Required work:
Using the string "under" as the key, pull each matching line out of the records below.

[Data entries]
┄┄┄┄┄┄┄┄┄┄┄┄┄┄┄┄┄┄┄┄

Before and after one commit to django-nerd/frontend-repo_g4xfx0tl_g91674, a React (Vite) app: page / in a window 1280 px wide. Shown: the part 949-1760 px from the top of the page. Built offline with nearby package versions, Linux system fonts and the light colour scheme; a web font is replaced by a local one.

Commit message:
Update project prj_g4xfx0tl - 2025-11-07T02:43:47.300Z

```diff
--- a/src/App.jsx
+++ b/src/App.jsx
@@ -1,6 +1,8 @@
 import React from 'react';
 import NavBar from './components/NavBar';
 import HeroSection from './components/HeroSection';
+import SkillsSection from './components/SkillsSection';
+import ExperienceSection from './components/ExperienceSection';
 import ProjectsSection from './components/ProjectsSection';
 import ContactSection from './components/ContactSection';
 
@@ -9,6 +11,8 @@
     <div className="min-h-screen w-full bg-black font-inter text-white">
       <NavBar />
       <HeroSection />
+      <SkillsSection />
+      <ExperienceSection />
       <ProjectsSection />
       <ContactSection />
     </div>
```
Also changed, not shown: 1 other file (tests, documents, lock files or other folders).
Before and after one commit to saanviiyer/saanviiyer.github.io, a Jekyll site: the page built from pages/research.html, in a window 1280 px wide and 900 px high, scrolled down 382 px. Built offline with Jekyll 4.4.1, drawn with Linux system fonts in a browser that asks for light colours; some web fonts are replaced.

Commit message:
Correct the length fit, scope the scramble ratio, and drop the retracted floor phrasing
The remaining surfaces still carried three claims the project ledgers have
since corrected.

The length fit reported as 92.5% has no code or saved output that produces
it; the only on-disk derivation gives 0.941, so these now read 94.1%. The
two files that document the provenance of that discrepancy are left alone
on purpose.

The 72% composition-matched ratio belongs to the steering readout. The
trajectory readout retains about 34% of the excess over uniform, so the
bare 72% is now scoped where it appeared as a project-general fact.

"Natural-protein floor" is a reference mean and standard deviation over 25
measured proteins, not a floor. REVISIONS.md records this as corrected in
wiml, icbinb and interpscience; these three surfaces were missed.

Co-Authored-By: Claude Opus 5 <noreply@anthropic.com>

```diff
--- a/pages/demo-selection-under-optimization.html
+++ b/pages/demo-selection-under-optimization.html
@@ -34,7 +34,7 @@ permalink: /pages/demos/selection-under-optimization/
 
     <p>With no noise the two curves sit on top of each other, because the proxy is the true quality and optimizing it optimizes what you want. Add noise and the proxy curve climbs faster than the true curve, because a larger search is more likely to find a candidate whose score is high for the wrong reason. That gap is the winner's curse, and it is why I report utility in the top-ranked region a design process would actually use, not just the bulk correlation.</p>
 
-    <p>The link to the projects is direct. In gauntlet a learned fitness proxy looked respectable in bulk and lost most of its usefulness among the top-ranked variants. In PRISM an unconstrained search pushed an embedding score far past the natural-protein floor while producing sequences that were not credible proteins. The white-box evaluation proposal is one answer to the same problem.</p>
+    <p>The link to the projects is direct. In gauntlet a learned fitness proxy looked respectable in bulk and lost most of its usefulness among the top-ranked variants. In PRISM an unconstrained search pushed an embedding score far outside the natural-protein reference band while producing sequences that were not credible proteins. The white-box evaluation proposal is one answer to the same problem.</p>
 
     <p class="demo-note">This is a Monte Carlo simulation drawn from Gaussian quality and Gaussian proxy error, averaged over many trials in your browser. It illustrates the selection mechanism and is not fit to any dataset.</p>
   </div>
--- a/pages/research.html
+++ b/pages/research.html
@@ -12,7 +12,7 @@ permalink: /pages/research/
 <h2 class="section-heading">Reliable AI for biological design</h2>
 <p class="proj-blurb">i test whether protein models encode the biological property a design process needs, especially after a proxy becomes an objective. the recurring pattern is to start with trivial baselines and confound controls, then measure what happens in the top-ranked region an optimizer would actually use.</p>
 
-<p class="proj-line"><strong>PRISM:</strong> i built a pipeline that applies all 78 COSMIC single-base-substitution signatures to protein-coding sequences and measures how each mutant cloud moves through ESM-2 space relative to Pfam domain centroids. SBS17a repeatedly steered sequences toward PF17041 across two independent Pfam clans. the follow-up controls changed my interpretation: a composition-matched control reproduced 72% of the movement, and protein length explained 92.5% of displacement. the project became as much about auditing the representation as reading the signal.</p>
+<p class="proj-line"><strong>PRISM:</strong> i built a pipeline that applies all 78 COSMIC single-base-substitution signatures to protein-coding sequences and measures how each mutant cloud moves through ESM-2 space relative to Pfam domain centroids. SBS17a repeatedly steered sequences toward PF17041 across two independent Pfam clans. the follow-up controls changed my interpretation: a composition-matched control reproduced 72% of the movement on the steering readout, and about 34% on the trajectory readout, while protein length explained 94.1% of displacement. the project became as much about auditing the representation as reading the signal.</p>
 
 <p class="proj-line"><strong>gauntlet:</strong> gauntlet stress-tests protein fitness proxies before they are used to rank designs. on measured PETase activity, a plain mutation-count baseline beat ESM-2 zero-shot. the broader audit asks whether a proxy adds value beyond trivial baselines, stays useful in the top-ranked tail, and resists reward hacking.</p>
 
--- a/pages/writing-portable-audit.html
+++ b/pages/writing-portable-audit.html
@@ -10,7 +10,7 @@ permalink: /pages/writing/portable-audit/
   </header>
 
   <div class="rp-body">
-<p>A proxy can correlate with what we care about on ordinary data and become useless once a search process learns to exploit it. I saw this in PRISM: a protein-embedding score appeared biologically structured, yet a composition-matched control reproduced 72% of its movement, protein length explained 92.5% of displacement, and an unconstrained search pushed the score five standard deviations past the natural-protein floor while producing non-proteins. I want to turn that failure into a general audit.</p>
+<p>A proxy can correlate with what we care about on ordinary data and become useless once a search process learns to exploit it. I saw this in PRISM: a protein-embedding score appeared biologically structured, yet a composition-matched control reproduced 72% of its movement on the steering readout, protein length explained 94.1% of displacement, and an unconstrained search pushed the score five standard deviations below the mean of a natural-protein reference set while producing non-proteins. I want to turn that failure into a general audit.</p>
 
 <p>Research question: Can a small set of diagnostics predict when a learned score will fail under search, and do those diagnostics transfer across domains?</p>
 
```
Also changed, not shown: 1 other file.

┄┄┄┄┄┄┄┄┄┄┄┄┄┄┄┄┄┄┄┄

Finished task:
--- a/pages/demo-selection-under-optimization.html
+++ b/pages/demo-selection-under-optimization.html
@@ -34,7 +34,7 @@ permalink: /pages/demos/selection-under-optimization/
 <p>Research question: Can a small set of diagnostics predict when a learned score will fail under search, and do those diagnostics transfer across domains?</p>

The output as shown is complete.